Choosing carpet isn’t something we’ve done often. In our first house, the only rooms with the cushy stuff were the basement bedrooms. At this house, hardwood and tile are the only flooring types currently installed, but that will change soon. Before we can get to install, we had shopping and serious deliberations to go through. Ironically (or luckily?) carpet is the element Ben and I disagree on most.
At the beginning of our search, I said I preferred patterns created by texture, something like this. A shorter, dense pile that holds up better to foot traffic, with subtle interest from the pattern. All great selling points in my book.
Ben, however, prefers for his carpet to feel, well, like a wall to wall mattress. Thicker + cushier = better. I tease that he’s a princess about area rugs and carpet, and he doesn’t argue against that.
He also wanted nylon fibers, which greatly whittle down the available options. After hitting up several stores, we dragged any and all interesting sample boards home to evaluate.
I nearly had him ready to pull the trigger on the waffle-esque pattern, but then he talked to installers. Always researching, that guy. Turns out, installers don’t really like the pattern, because it takes considerably more time and effort to keep the lines straight. Essentially, the pattern is like tile and grout lines, but can easily be stretched out of alignment. Crooked walls are even more of an obstacle. Unlike tile, as carpet wears the fibers loosen and look saggy, needing restretching down the road. Often times, the wear is not even throughout the room, and certain areas can be stretched up to several inches while others go untouched. For these reasons, a patterned carpet was officially out of the running. Womp, womp, wooooomp.
Back on the hunt for a plush carpet we could agree on. Here were our basic considerations to get to our final choice:
1. Fiber type: In our search we found that the majority of carpets carried are polyester, polypropylene, or a polyester blend. Yes, there are some nylon, wool, cotton and other fibers, but polyester seems to greatly outnumber the other options. Generally speaking, nylon costs more, but is the strongest fiber, thus can handle heavier foot traffic. Nylon carpets hold their twist better, preventing the worn look of frayed ends. For this reason alone, Ben wanted a nylon carpet.
2. Pile length: From my wish list, I wanted a shorter, dense pile to minimize the look of traffic patterns. Just like grass, the longer it is, the more obvious the wear.
3. Face weight: The face weight of a carpet is how many ounces of one yard of actual fiber (not including the backing). To generalize, the higher the weight equals a more dense and better quality carpet. That is, assuming the pile length is the same. If it’s really easy to feel (or even see) the backing, the lower the face weight will be.
4. Coloring: With the carpets we considered, we had the choice between solid or flecked. I immediately eliminated the obviously speckled look, since it’s just not my thing. On the other hand, in some cases, Ben likes the interest it adds.
5. Price: Like all products, there’s a wide variety, covering all ends of the price spectrum. We didn’t set a budget for carpet, instead, we wanted the quality and durability to take priority.

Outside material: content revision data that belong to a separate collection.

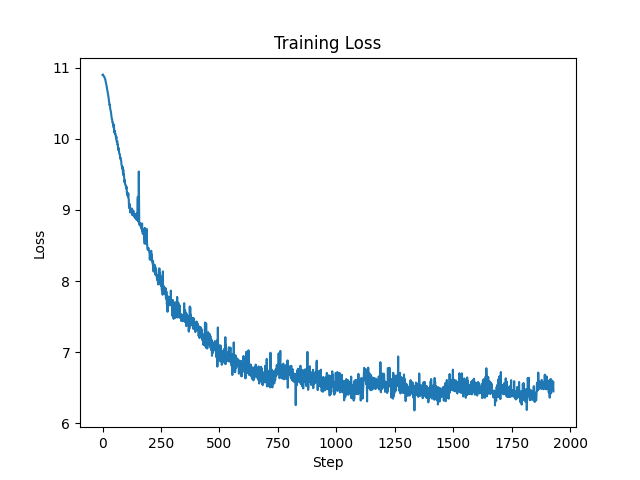
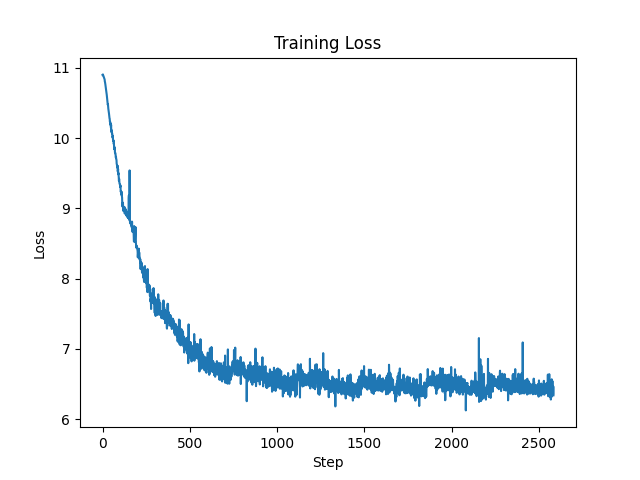
after alternate script and process grp changes

diff --git a/DTensor/gpt2_tp_test/gpt2_tp_mlp_test.cpp b/DTensor/gpt2_tp_test/gpt2_tp_mlp_test.cpp
@@ -400,10 +400,8 @@ int main(int argc, char** argv) {
         
         const float max_lr = 1e-4f;  
         const float min_lr = max_lr * 0.1f;
-        const int warmup_steps = 259;
-        const int max_steps = 2584;
-
-
+        
+        
         
         std::cout << "Configuration:" << std::endl;
         std::cout << "  vocab_size: " << config.vocab_size << std::endl;
@@ -428,7 +426,7 @@ int main(int argc, char** argv) {
         for (int i = 0; i < world_size; i++) ranks_vec[i] = i;
         DeviceMesh mesh({world_size}, ranks_vec);
         auto pg = mesh.get_process_group(0);
-
+        
         std::cout << "\nInitializing model on CUDA device "<< device.index << "..." << std::endl;
         
         // Create model
@@ -438,10 +436,16 @@ int main(int argc, char** argv) {
         std::vector<DTensor*> params = model.parameters();
         int64_t num_params = 0;
         for(auto& p : params) num_params += p->mutable_tensor().numel();
-
+        
+                const int max_steps = num_params * 5 / global_batch;
+                const int warmup_steps = max_steps / 10;
+        
         if(rank == 0){
             std::cout << "Number of parameters: " << num_params << std::endl;
+            std::cout << "Number of steps: " << max_steps << std::endl;
+            std::cout << "Number of warmup_steps: " << warmup_steps << std::endl;
         }
+        
         // std::cout << "(Note: More params than weight-tied version due to separate W_out)" << std::endl;
         
         // Get all parameters
@@ -479,19 +483,22 @@ int main(int argc, char** argv) {
             std::string config_filename = "TP_MLP_Training_log" + std::to_string(log_idx) + "_config.txt";
             std::ofstream config_file(config_filename);
             config_file << "Configuration:\n";
-            config_file << "  vocab_size: " << config.vocab_size << "\n";
+            config_file << "  Batch_size: " << B << "\n";
             config_file << "  context_length: " << config.context_length << "\n";
             config_file << "  n_embd: " << config.n_embd << "\n";
+            config_file << "  vocab_size: " << config.vocab_size << "\n";
             config_file << "  n_layers: " << config.n_layers << "\n";
-            config_file << "  B: " << B << "\n";
-            config_file << "  T: " << T << "\n";
             config_file << "  global_batch: " << global_batch << "\n";
             config_file << "  grad_accum_steps: " << grad_accum_steps << "\n";
             config_file << "  Number of parameters: " << num_params << "\n";
+            config_file << "  Max Learning Rate: " << max_lr << "\n";
+            config_file << "  Min Learning Rate: " << min_lr << "\n";
+            config_file << "  Number of steps: " << max_steps << "\n";
+            config_file << "  Number of warmup_steps: " << warmup_steps << "\n";
             config_file.close();
 
             log_file.open(log_filename);
-            log_file << "step,loss,val_loss,lr,grad_norm,dt_ms,tok_per_sec\n";
+            log_file << "step,loss,val_loss,lr,grad_norm,dt_ms,tok_per_sec,timer_step, timer_data, timer_fwd, timer_loss, timer_bwd, timer_clip, timer_optim\n";
             log_file << std::fixed << std::setprecision(6);
         }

After checking all of those boxes, we had our winner: a nylon, 70 ounce face weight, subtly speckled plush carpet that feels like walking on a cloud.
Of course, there was one last debate-colors. I loved the lighter slightly oatmeal gray, Sharkskin, to keep the rooms feeling bright. Ben, being the more practical of the two of us, liked the darker, more forgiving if spilled on Grey Flannel.
Both are good neutrals and will work, but I really pushed for the lighter, arguing these aren’t high traffic areas. Ben still insisted on the dark, and I gave up the fight. When making so many house design/decor decisions, we’re in 100% agreement. Sometimes, Ben just doesn’t have an opinion (typically when paint colors are involved). Since he so rarely insists on something, I couldn’t argue.
In both doorways, the carpet will butt up to the slate tile, so the darker will allow the color to flow a bit more seamlessly.
The basement has been measured, carpet is ordered, and we’re waiting for it to arrive and be installed. One last step to moving furniture back into these rooms and finishing the laundry and bathroom.